Take the lines below between the one holding "los comercios |" and the one holding "### 4. Mide como mide el mercado", inclusive, and copy them exactly. Add nothing.
──────── DATASET EXTRACT ────────
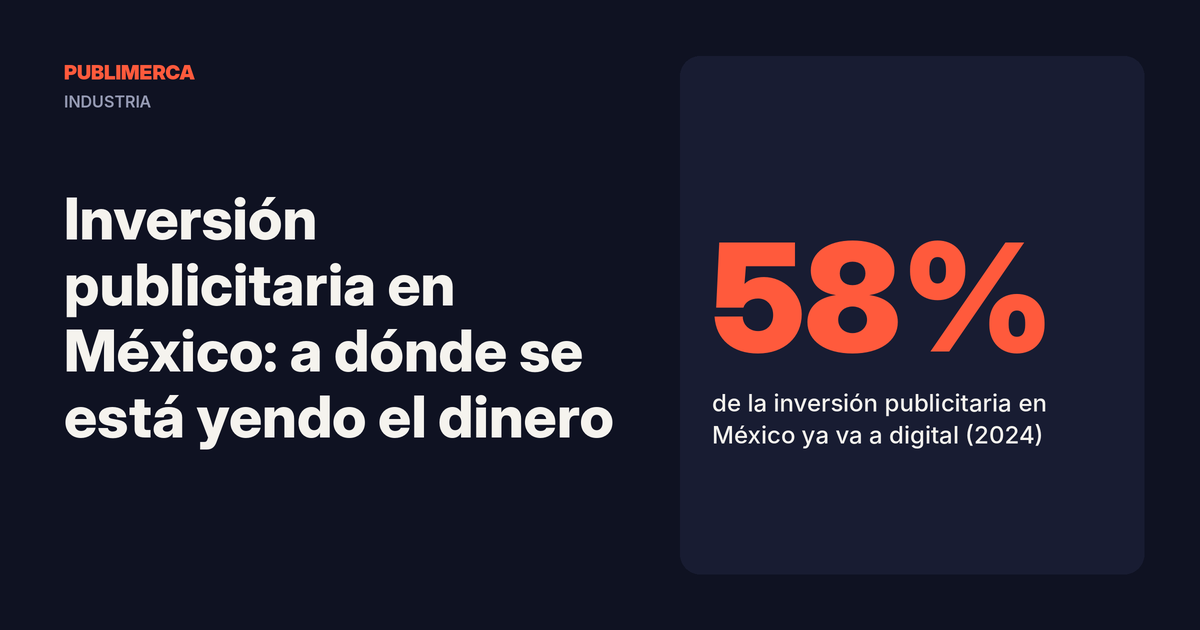
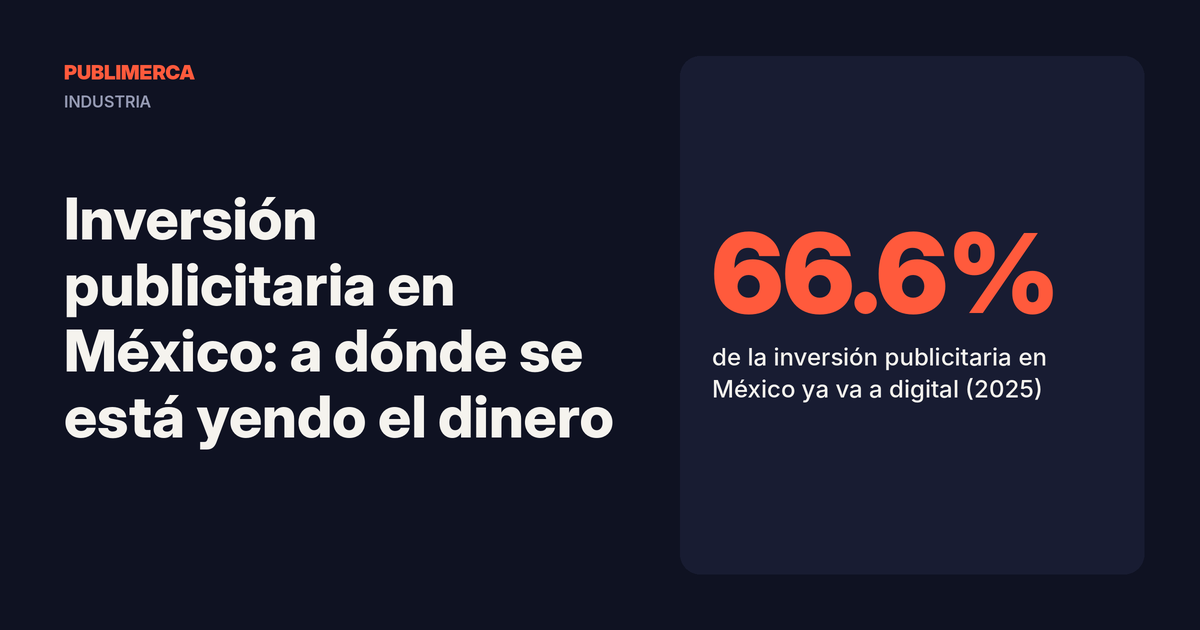
Actualiza inversión publicitaria en México con Valor Total Media 7a edición (datos 2025)
Cifras nuevas: 191,315 mdp, +17.4%, 66.6% digital, TV 50,260 mdp, OOH +32.5%,
retail media 19,975 mdp, video 62.5% y search 22.4% del digital, 0.72% del PIB.
Portada regenerada con el dato de 2025.

Changed region(s): [[0.5858, 0.3619, 0.8942, 0.7238]]

diff --git a/content/industria/inversion-publicitaria-mexico.md b/content/industria/inversion-publicitaria-mexico.md
@@ -4,78 +4,106 @@ slug: inversion-publicitaria-mexico
 type: post
 status: publish
 date: 2026-11-17 08:00
-excerpt: "Cuánto se invierte en publicidad en México, cuánto va a digital, cómo se reparte entre video, búsqueda, TV y exterior, y qué significa para tu presupuesto."
+excerpt: "Cuánto se invierte en publicidad en México, cuánto va a digital, cómo se reparte entre video, búsqueda, TV, exterior y retail media, y qué significa para ti."
 featured_image: images/inversion-publicitaria-mexico.png
-featured_alt: "Portada de Publimerca: Inversión publicitaria en México. 58% de la inversión se dirige a medios digitales"
+featured_alt: "Portada de Publimerca: Inversión publicitaria en México. 66.6% de la inversión publicitaria de 2025 se dirigió a digital"
 categories: [industria]
-tags: [inversión publicitaria, IAB México, medios, datos, México]
+tags: [inversión publicitaria, IAB México, medios, datos, México, retail media]
 ---
 
 "Ya todo es digital" es una frase que se repite en cada junta de marketing. Como casi todas las frases repetidas, es medio cierta.
 
-Los datos muestran algo más interesante: lo digital ya se lleva la mayor parte del dinero publicitario en México, pero la televisión sigue moviendo una cantidad enorme, y el mercado completo creció más lento de lo que el entusiasmo sugiere.
+Los datos más recientes muestran algo más interesante: lo digital ya se lleva dos de cada tres pesos publicitarios en México, pero la televisión sigue moviendo una cantidad enorme, el exterior vive su mejor momento en años y apareció un jugador nuevo en la mesa: el retail media.
 
-Aquí están los números, de dónde salen y qué significan para quien decide un presupuesto.
+Y todo eso pasó en un año en que la economía casi no creció. Aquí están los números, de dónde salen y qué significan para quien decide un presupuesto.
 
 <div class="pm-tldr" markdown="1">
 **Si solo tienes 30 segundos:**
 
-- La inversión publicitaria en México fue de **140,306 millones de pesos** en 2024, 4% más que en 2023, según el estudio Valor Total Media.
-- **58%** se dirigió a medios digitales. En 2020 era poco más de un tercio.
-- La televisión, incluidas sus plataformas conectadas, sumó cerca de **49 mil millones** de pesos.
-- Dentro de lo digital, el **video** concentra la mayor parte del dinero.
+- Los anunciantes invirtieron **191,315 millones de pesos** en publicidad en México en 2025, 17.4% más que en 2024, según la séptima edición del estudio Valor Total Media.
+- Alrededor de **66.6%** se entregó por medios digitales. En 2020 era poco más de un tercio.
+- La televisión, incluida la conectada, sumó **50,260 millones** de pesos; el exterior creció 32.5%.
+- Dentro de lo digital, el **video** concentra 62.5% del dinero y la búsqueda 22.4%.
+- El **retail media** ya suma casi 20 mil millones de pesos y, por primera vez, el estudio incluye el de tienda física en el total.
 </div>
 
 [TOC]
 
 ## De dónde salen estos números
 
-La referencia principal para medir el mercado publicitario mexicano es el estudio **Valor Total Media**, que elaboran la AVE, el CiM e IAB México. Su sexta edición, publicada en noviembre de 2025, cubre la inversión de 2024 ([Expansión](https://expansion.mx/mercadotecnia/2025/11/05/publicidad-mexico-rompe-tendencia-economica-crece)).
+La referencia principal para medir el mercado publicitario mexicano es el estudio **Valor Total Media**, que elaboran la Alianza por el Valor Estratégico de las Marcas (AVE), el Consejo de Investigación de Medios (CIM) e IAB México. Su séptima edición, presentada a inicios de octubre de 2026, cubre la inversión de 2025 ([Merca2.0](https://www.merca20.com/asi-crecio-la-publicidad-en-mexico-segun-la-7a-edicion-de-valor-total-media/)).
 
-Un aviso: estos estudios se publican con casi un año de desfase. Los datos de 2025 llegarán con la siguiente edición, y actualizaremos este artículo cuando estén disponibles.
+Para esta edición, 56 empresas aportaron información mediante cuestionario ([Mercadotecnia y Medios](https://mercadotecnia.portada-online.com/2026/10/presentan-la-7ma-edicion-del-estudio-valor-total-media-recuperacion-visible/)).
+
+Un aviso importante: esta edición incorporó el **retail media en tienda** a la medición. Con la metodología tradicional, la inversión fue de unos 187 mil millones de pesos; al sumar ese rubro llega a 191 mil millones ([Merca2.0](https://www.merca20.com/asi-crecio-la-publicidad-en-mexico-segun-la-7a-edicion-de-valor-total-media/)). Además, el crecimiento se calcula contra una cifra de 2024 corregida, así que no conviene compararlo directo con lo que reportó la edición anterior.
 
 ## El tamaño del mercado
 
-| Indicador | Dato |
+| Indicador (2025) | Dato |
 | --- | --- |
-| Inversión publicitaria total 2024 | 140,306 millones de pesos |
-| Crecimiento contra 2023 | 4% |
-| Proporción en medios digitales | 58% |
-| Televisión (incluye plataformas conectadas) | cerca de 49,000 millones de pesos |
-| Publicidad exterior (incluye formatos digitales) | más de 10,000 millones de pesos |
-| Inversión publicitaria como % del PIB | 0.57% |
+| Inversión publicitaria total | 191,315 millones de pesos |
+| Crecimiento contra 2024 | 17.4% nominal, alrededor de 13% real |
+| Proporción con entrega digital | entre 65.4% y 66.6% |
+| Inversión digital | 124,625 millones de pesos |
+| Televisión (incluye TV conectada) | 50,260 millones de pesos |
+| Publicidad exterior | 14,496 millones de pesos |
+| Retail media | 19,975 millones de pesos |
+| Radio y audio | 6,567 millones de pesos |
+| Inversión publicitaria como % del PIB | 0.72% |
 
-Fuente: Valor Total Media, sexta edición, vía [Expansión](https://expansion.mx/mercadotecnia/2025/11/05/publicidad-mexico-rompe-tendencia-economica-crece).
+Fuentes: Valor Total Media, séptima edición, vía [Mundo Ejecutivo](https://mundoejecutivo.com.mx/marketing/inversion-publicitaria-crecio-17-4-en-mexico/) y [Merca2.0](https://www.merca20.com/asi-crecio-la-publicidad-en-mexico-segun-la-7a-edicion-de-valor-total-media/).
 
-Para dimensionar el crecimiento de largo plazo: en 2019 la inversión rebasaba los 90 mil millones de pesos, así que el mercado creció alrededor de 55% en cinco años, según la misma nota.
+El contraste con la economía es lo más llamativo. La inversión publicitaria equivale a 0.72% del PIB, en un año en que el PIB creció apenas 0.5% ([Merca2.0](https://www.merca20.com/asi-crecio-la-publicidad-en-mexico-segun-la-7a-edicion-de-valor-total-media/)). Un año antes, la edición previa del estudio ubicaba ese indicador en 0.57% ([Expansión](https://expansion.mx/mercadotecnia/2025/11/05/publicidad-mexico-rompe-tendencia-economica-crece)), aunque con las correcciones metodológicas la comparación es aproximada.
+
+Para dimensionar el largo plazo: en 2019 la inversión rebasaba los 90 mil millones de pesos ([Expansión](https://expansion.mx/mercadotecnia/2025/11/05/publicidad-mexico-rompe-tendencia-economica-crece)). Con metodologías que han cambiado en el camino, el orden de magnitud sugiere que el mercado prácticamente se duplicó en seis años (cálculo propio, solo como referencia).
 
 ## Lo digital ya manda, pero no lo es todo
 
-Que 58% del dinero vaya a digital es un cambio enorme. En 2020, lo digital era poco más de una tercera parte de la inversión ([Expansión](https://expansion.mx/mercadotecnia/2025/11/05/publicidad-mexico-rompe-tendencia-economica-crece)).
+La inversión digital llegó a 124,625 millones de pesos, con un crecimiento de 23.7% ([Mercadotecnia y Medios](https://mercadotecnia.portada-online.com/2026/10/presentan-la-7ma-edicion-del-estudio-valor-total-media-recuperacion-visible/)). Según cómo se cuente el total, eso equivale a entre 65.4% y 66.6% de la inversión ([Merca2.0](https://www.merca20.com/asi-crecio-la-publicidad-en-mexico-segun-la-7a-edicion-de-valor-total-media/)).
 
-Pero mira el otro lado: la televisión, sumando sus plataformas conectadas, sigue cerca de los 49 mil millones de pesos. Perdió terreno frente a lo digital, pero conserva su fuerza para dar cobertura masiva. Y la publicidad exterior supera los 10 mil millones, ya con formatos digitales incluidos.
+En 2020, lo digital era poco más de una tercera parte ([Expansión](https://expansion.mx/mercadotecnia/2025/11/05/publicidad-mexico-rompe-tendencia-economica-crece)). Y solo los medios nativos digitales recibieron 95,051 millones de pesos, el rubro individual más grande ([Mundo Ejecutivo](https://mundoejecutivo.com.mx/marketing/inversion-publicitaria-crecio-17-4-en-mexico/)).
+
+Pero mira el otro lado: la televisión sumó 50,260 millones de pesos y creció 2.8%, impulsada por la televisión conectada ([Mundo Ejecutivo](https://mundoejecutivo.com.mx/marketing/inversion-publicitaria-crecio-17-4-en-mexico/)). Por dentro, el movimiento es fuerte: la TV conectada creció 33.8% y la TV de paga cayó 18.2% ([Merca2.0](https://www.merca20.com/asi-crecio-la-publicidad-en-mexico-segun-la-7a-edicion-de-valor-total-media/)).
 
 La lectura correcta no es "la tele murió". Es que **las fronteras entre medios se están borrando**: la televisión se ve en plataformas conectadas, los espectaculares son pantallas y el video digital compite por el mismo tiempo que antes era de la tele.
 
+## El exterior y el audio también despertaron
+
+La publicidad exterior fue de las grandes sorpresas: 14,496 millones de pesos y un crecimiento de 32.5% ([Merca2.0](https://www.merca20.com/asi-crecio-la-publicidad-en-mexico-segun-la-7a-edicion-de-valor-total-media/)). Las pantallas digitales en exterior (DOOH) representan 9.2% de lo invertido en ese medio ([Mercadotecnia y Medios](https://mercadotecnia.portada-online.com/2026/10/presentan-la-7ma-edicion-del-estudio-valor-total-media-recuperacion-visible/)).
+
+Radio y audio sumaron 6,567 millones de pesos, con un alza de 23.7%; el audio digital llegó a 446 millones ([Merca2.0](https://www.merca20.com/asi-crecio-la-publicidad-en-mexico-segun-la-7a-edicion-de-valor-total-media/)).
+
+Incluso los impresos crecieron: periódicos y revistas juntos sumaron 2,881 millones, 12.7% más. Ojo con el detalle: los periódicos impresos cayeron 21.7% mientras las revistas impresas subieron 25.2% (misma fuente).
+
 ## Dentro de lo digital: el video se come el pastel
 
-La edición anterior del estudio, con datos de 2023, desglosó la inversión digital por formato. El **video** concentró 55% de la inversión digital y la **búsqueda** 22.8%, con redes sociales, buscadores y sitios de contenido como principales destinos del presupuesto ([Insider LATAM](https://insiderlatam.com/crece-la-inversion-publicitaria-digital-en-mexico-los-resultados-del-estudio-valor-total-media)).
+El **video** concentró 62.5% de la inversión digital de 2025 y la **búsqueda** 22.4% ([Marketing Insider Review](https://marketinginsiderreview.com/alianza-por-el-valor-estrategico-de-las-marcas-publica-estudio-valor-total-media-2026)).
 
-Es un dato de 2023, pero la tendencia es consistente con lo que vemos en todas las plataformas: video corto, video en streaming y televisión conectada son donde más compiten las marcas por atención.
+En la edición con datos de 2023, el video tenía 55% y la búsqueda 22.8% ([Insider LATAM](https://insiderlatam.com/crece-la-inversion-publicitaria-digital-en-mexico-los-resultados-del-estudio-valor-total-media)). La búsqueda se mantiene estable; el video sigue ganando terreno.
+
+Es consistente con lo que se ve en todas las plataformas: video corto, video en streaming y televisión conectada son donde más compiten las marcas por atención.
+
+## El jugador nuevo: retail media
+
+El estudio reporta 19,975 millones de pesos de inversión en retail media en 2025, y 79.2% de ese dinero corresponde a publicidad dentro de los sitios y apps de los comercios (on-site) ([Merca2.0](https://www.merca20.com/asi-crecio-la-publicidad-en-mexico-segun-la-7a-edicion-de-valor-total-media/)). Su crecimiento fue de 21.2% ([Marketing Insider Review](https://marketinginsiderreview.com/alianza-por-el-valor-estrategico-de-las-marcas-publica-estudio-valor-total-media-2026)), y esta es la primera edición que suma al total el retail media en tienda física.
+
+Para ponerlo en perspectiva: el retail media ya mueve más dinero que toda la publicidad exterior y más del triple que radio y audio, según las cifras del mismo estudio.
+
+Si vendes a través de marketplaces o cadenas comerciales, esto ya no es un experimento: es un canal donde tus competidores están comprando visibilidad justo en el momento de la compra.
 
 ## México en el contexto global
 
 Según estimaciones de Statista Market Insights citadas por Merca2.0, el mercado publicitario mexicano rondó los **10,880 millones de dólares** en 2025 y se ubica entre los 15 más grandes del mundo, cerca de España, Italia e India ([Merca2.0](https://www.merca20.com/mexico-se-mete-al-top-15-global-de-publicidad-con-crecimiento-record-digital/)).
 
-A nivel global, esas mismas estimaciones colocan la participación digital en 68.7% del gasto publicitario en 2026. México, con 58% en 2024, todavía tiene camino por recorrer hacia ese promedio.
+A nivel global, esas mismas estimaciones colocan la participación digital en 68.7% del gasto publicitario en 2026. México, con alrededor de dos terceras partes en 2025, ya está muy cerca de ese promedio.
 
-En proporción a su economía, la publicidad en México equivale a 0.57% del PIB, por debajo de Brasil (0.73%) y muy lejos de Estados Unidos y Reino Unido, que superan 1.5% ([Expansión](https://expansion.mx/mercadotecnia/2025/11/05/publicidad-mexico-rompe-tendencia-economica-crece)).
-
-Interpretación: el mercado mexicano tiene espacio para crecer, tanto en tamaño como en digitalización.
+En proporción a su economía, la edición anterior del estudio comparaba a México con Brasil (0.73% del PIB) y con Estados Unidos y Reino Unido, que superan 1.5% ([Expansión](https://expansion.mx/mercadotecnia/2025/11/05/publicidad-mexico-rompe-tendencia-economica-crece)). Con 0.72%, México se acerca a Brasil, pero sigue lejos de los mercados más maduros.
 
 ## Quién pone el dinero
 
-La inversión publicitaria en México es abrumadoramente privada. Según la nota de Expansión sobre el estudio, casi 90 de cada 100 pesos provienen de empresas, mientras que la inversión pública cayó 11% en el periodo ([Expansión](https://expansion.mx/mercadotecnia/2025/11/05/publicidad-mexico-rompe-tendencia-economica-crece)). Un detalle de transparencia: en la misma nota, un pie de foto menciona 98% para la inversión privada, así que la proporción exacta no queda del todo clara. Lo que sí es consistente es la dirección: el mercado lo mueven las marcas, no el gobierno.
+La inversión publicitaria en México es abrumadoramente privada. Con datos de 2024, casi 90 de cada 100 pesos provenían de empresas ([Expansión](https://expansion.mx/mercadotecnia/2025/11/05/publicidad-mexico-rompe-tendencia-economica-crece)).
+
+Y la tendencia se acentúa: la inversión en medios del gobierno cayó 14.8% en 2025, según datos de la Plataforma Nacional de Transparencia citados en la presentación del estudio ([Mercadotecnia y Medios](https://mercadotecnia.portada-online.com/2026/10/presentan-la-7ma-edicion-del-estudio-valor-total-media-recuperacion-visible/)).
 
 Esto tiene una consecuencia práctica para medios y agencias: el crecimiento depende de que las empresas vean resultados. En un año de economía lenta, la publicidad que no puede demostrar retorno es la primera en recortarse.
 
@@ -87,13 +115,13 @@ Las estimaciones globales de Statista Market Insights que recoge Merca2.0 apunta
 - **Más compra automatizada:** 71.6% del gasto publicitario global en 2026 estaría controlado por algoritmos, y la proporción seguiría subiendo.
 - **El celular como centro:** el gasto en publicidad móvil sería el bloque más grande dentro de lo digital.
 
-Para México, que está en 58% digital con datos de 2024, la pregunta no es si la tendencia llega, sino qué tan rápido y quién se adapta primero.
+Para México, que ya está en dos terceras partes digital, la pregunta no es si la tendencia llega, sino quién se adapta primero.
 
 ## Cómo usar estos datos en tu próxima junta de presupuesto
 
 Tres formas útiles de llevar estos números a la mesa:
 
-1. **Como contexto, no como regla.** "El mercado ya invierte 58% en digital" sirve para abrir la conversación, no para decidir tu mezcla.
+1. **Como contexto, no como regla.** "Dos de cada tres pesos ya van a digital" sirve para abrir la conversación, no para decidir tu mezcla.
 2. **Para detectar huecos.** Si tu marca invierte casi todo en un solo medio mientras el mercado se diversifica, vale la pena preguntarse por qué.
 3. **Para pedir medición.** Si el mercado mueve cada vez más dinero hacia canales medibles, tu equipo y tus agencias deberían poder explicarte qué regresa cada peso.
 
@@ -102,8 +130,9 @@ Tres formas útiles de llevar estos números a la mesa:
 Los datos agregados del mercado son útiles, pero tienen límites que conviene tener claros:
 
 - **Son promedios de todas las industrias.** Una marca de consumo masivo y un despacho B2B no deberían tener la misma mezcla de medios.
-- **Llegan tarde.** El estudio de 2024 se publicó en noviembre de 2025. En un mercado que cambia tan rápido, un año es mucho.
-- **Las ediciones no siempre son comparables entre sí.** Los cambios de metodología pueden mover porcentajes de un año a otro, así que conviene comparar tendencias más que décimas.
+- **Llegan tarde.** El estudio de 2025 se presentó en octubre de 2026. En un mercado que cambia tan rápido, casi un año es mucho.
+- **Las ediciones no siempre son comparables entre sí.** Esta edición sumó el retail media y corrigió la cifra de 2024, así que conviene comparar tendencias más que décimas.
+- **Son cifras nominales.** El 17.4% incluye inflación; el crecimiento real ronda 13%.
 - **No miden resultados.** Saber dónde invierte el mercado no te dice dónde funciona mejor para ti.
 - **Hay diferencias entre fuentes.** Estudios locales como Valor Total Media y estimaciones globales como las de Statista usan métodos distintos y pueden no coincidir.
 
@@ -111,7 +140,7 @@ Los datos agregados del mercado son útiles, pero tienen límites que conviene t
 
 1. **Empieza por el objetivo.** No es lo mismo darte a conocer que vender este trimestre.
 2. **Ubica a tu audiencia.** ¿Dónde pasa su tiempo y dónde busca información antes de comprar?
-3. **Reparte entre construir y cosechar.** Una parte para generar demanda (video, redes, medios masivos) y otra para capturarla (búsqueda, remarketing, punto de venta).
+3. **Reparte entre construir y cosechar.** Una parte para generar demanda (video, redes, medios masivos) y otra para capturarla (búsqueda, retail media, remarketing, punto de venta).
 4. **Prueba con presupuestos pequeños** antes de comprometer el grueso.
 5. **Mide con las mismas reglas** para poder comparar canales y mover dinero hacia lo que funciona.
 
@@ -121,6 +150,7 @@ Los datos agregados del mercado son útiles, pero tienen límites que conviene t
 | --- | --- |
 | TV conectada (CTV) | Televisión vista a través de internet en la pantalla de la sala |
 | Exterior digital (DOOH) | Pantallas en espacios públicos: calles, centros comerciales, aeropuertos |
+| Retail media | Publicidad dentro de los sitios, apps y tiendas de los comercios |
 | Programática | Compra automatizada de espacios publicitarios mediante plataformas |
 | Search | Anuncios en buscadores, como Google |
 | Video digital | Anuncios en plataformas de video y redes sociales |
@@ -131,7 +161,7 @@ Los promedios del mercado no deberían decidir tu mezcla de medios. Tu cliente y
 
 ### 1. No abandones el video
 
-Si la mayor parte del dinero digital va a video, es porque ahí está la atención. Si tu marca no tiene capacidad de producir video, esa es tu primera brecha.
+Si casi dos terceras partes del dinero digital van a video, es porque ahí está la atención. Si tu marca no tiene capacidad de producir video, esa es tu primera brecha.
 
 ### 2. La búsqueda sigue siendo intención pura
 
@@ -143,22 +173,26 @@ Televisión conectada, exterior digital, audio en streaming: los medios tradicio
 
 ### 4. Mide como mide el mercado
 
-Si vas a comparar tu inversión con la del mercado, usa las mismas categorías: total, digital, video, búsqueda, televisión, exterior. Así sabrás si estás sobreinvirtiendo o dejando huecos.
+Si vas a comparar tu inversión con la del mercado, usa las mismas categorías: total, digital, video, búsqueda, televisión, exterior, retail media. Así sabrás si estás sobreinvirtiendo o dejando huecos.
 
 ## Preguntas frecuentes
 
 ### ¿Cuánto se invierte en publicidad en México?
 
-140,306 millones de pesos en 2024, según la sexta edición del estudio Valor Total Media de AVE, CiM e IAB México.
+191,315 millones de pesos en 2025, 17.4% más que en 2024, según la séptima edición del estudio Valor Total Media de AVE, CIM e IAB México. Sin contar el retail media en tienda, la cifra ronda los 187 mil millones.
 
 ### ¿Qué porcentaje de la inversión publicitaria es digital en México?
 
-58% en 2024. En 2020 era poco más de una tercera parte.
+Alrededor de dos terceras partes en 2025: entre 65.4% y 66.6%, según cómo se cuente el total. En 2020 era poco más de una tercera parte.
 
 ### ¿Qué formato digital recibe más inversión?
 
-El video, con 55% de la inversión digital en 2023, seguido por la búsqueda con 22.8%, según la edición anterior del mismo estudio.
+El video, con 62.5% de la inversión digital en 2025, seguido por la búsqueda con 22.4%.
 
 ### ¿La televisión sigue siendo relevante para anunciarse?
 
-Sí. Con sus plataformas conectadas sumó cerca de 49 mil millones de pesos en 2024. Perdió participación frente a lo digital, pero sigue siendo clave para la cobertura masiva.
+Sí. Con la TV conectada sumó 50,260 millones de pesos en 2025 y creció 2.8%. La TV de paga cae, pero la conectada crece con fuerza.
+
+### ¿Cuánto vale el retail media en México?
+
+19,975 millones de pesos en 2025, según el estudio Valor Total Media. La mayor parte se invierte dentro de los sitios y apps de los comercios.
────────
RESPONSE FOR THIS EXERCISE
+| Retail media | Publicidad dentro de los sitios, apps y tiendas de los comercios |
 | Programática | Compra automatizada de espacios publicitarios mediante plataformas |
 | Search | Anuncios en buscadores, como Google |
 | Video digital | Anuncios en plataformas de video y redes sociales |
@@ -131,7 +161,7 @@ Los promedios del mercado no deberían decidir tu mezcla de medios. Tu cliente y
 
 ### 1. No abandones el video
 
-Si la mayor parte del dinero digital va a video, es porque ahí está la atención. Si tu marca no tiene capacidad de producir video, esa es tu primera brecha.
+Si casi dos terceras partes del dinero digital van a video, es porque ahí está la atención. Si tu marca no tiene capacidad de producir video, esa es tu primera brecha.
 
 ### 2. La búsqueda sigue siendo intención pura
 
@@ -143,22 +173,26 @@ Televisión conectada, exterior digital, audio en streaming: los medios tradicio
 
 ### 4. Mide como mide el mercado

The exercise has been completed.